Task goal: Say how many lines in the entries hold the string "TransportBle", giving the number by itself.

Entries provided:
>>

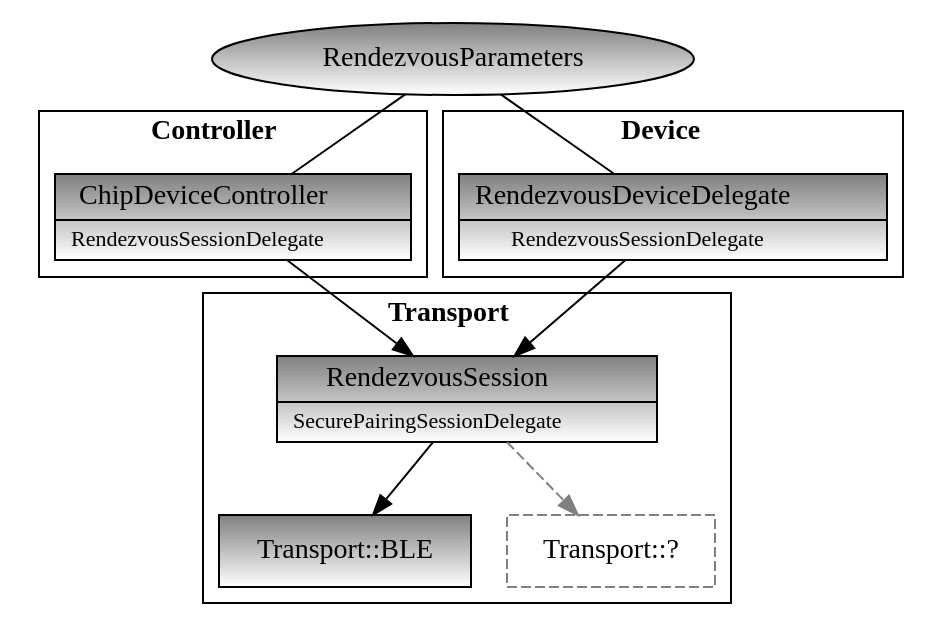
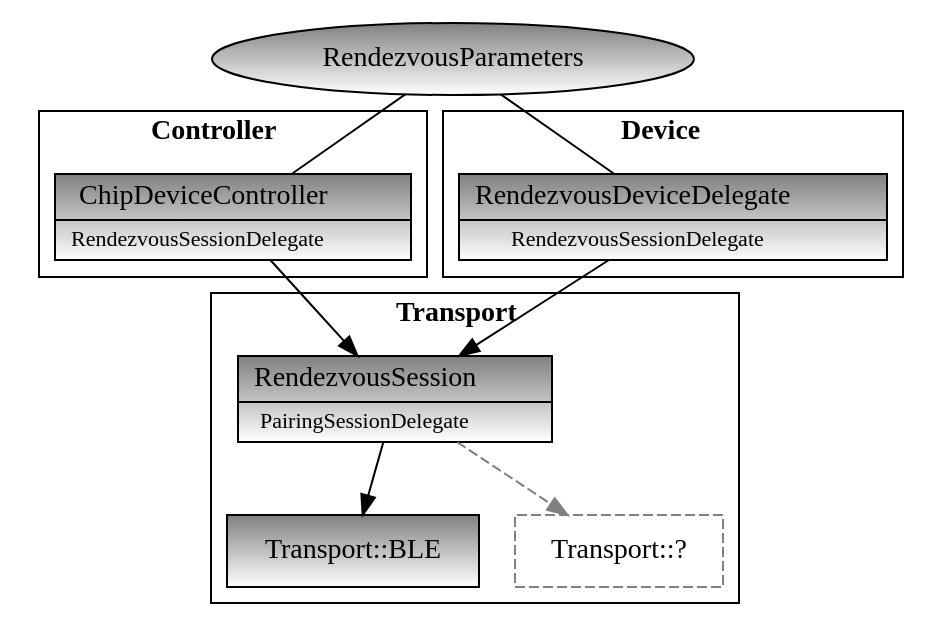
The diagram in docs/dots/Rendezvous/RendezvousSessionGeneral.dot (project-chip/connectedhomeip), drawn with Graphviz before and after one commit. The commit also changed 9 other files, not shown here.

```diff
--- a/docs/dots/Rendezvous/RendezvousSessionGeneral.dot
+++ b/docs/dots/Rendezvous/RendezvousSessionGeneral.dot
@@ -1,37 +1,37 @@
 digraph RendezvousSession
 {
   node [shape=box, fillcolor="white:gray", gradientangle=90, style=filled]
 
   # This section represents controller-only elements
   subgraph cluster_controller {
     label=<<b>Controller</b>>
 
     ChipDeviceController [shape=record label=<{ChipDeviceController|<font point-size="11">RendezvousSessionDelegate</font>}>, URL="@ref chip::DeviceController::ChipDeviceController"]
   }
 
   # This section represents device-only elements
   subgraph cluster_device {
     label=<<b>Device</b>>
 
     RendezvousDeviceDelegate [shape=record label=<{RendezvousDeviceDelegate|<font point-size="11">RendezvousSessionDelegate</font>}> URL="@ref chip::RendezvousSessionDelegate"]
   }
 
   # This section represents elements which belongs to src/transport/
   subgraph cluster_transport {
     label=<<b>Transport</b>>
 
-    RendezvousSession [shape=record, label=<{RendezvousSession|<font point-size="11">SecurePairingSessionDelegate</font>}>, URL="@ref chip::SecurePairingSessionDelegate"]
+    RendezvousSession [shape=record, label=<{RendezvousSession|<font point-size="11">PairingSessionDelegate</font>}>, URL="@ref chip::PairingSessionDelegate"]
     TransportBle [label="Transport::BLE", URL="@ref chip::Transport::BLE"]
     TransportInet [label="Transport::?", style=dashed, color=gray]
   }
 
   #############################
   # Main relationships
   #############################
   RendezvousParameters [shape=ellipse, URL="@ref chip::RendezvousParameters"]
   RendezvousParameters -> { ChipDeviceController, RendezvousDeviceDelegate} [arrowhead=none]
 
   {ChipDeviceController, RendezvousDeviceDelegate} -> RendezvousSession
   RendezvousSession -> TransportBle
   RendezvousSession -> TransportInet [style=dashed, color=gray]
 }
```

<<

Reply: 2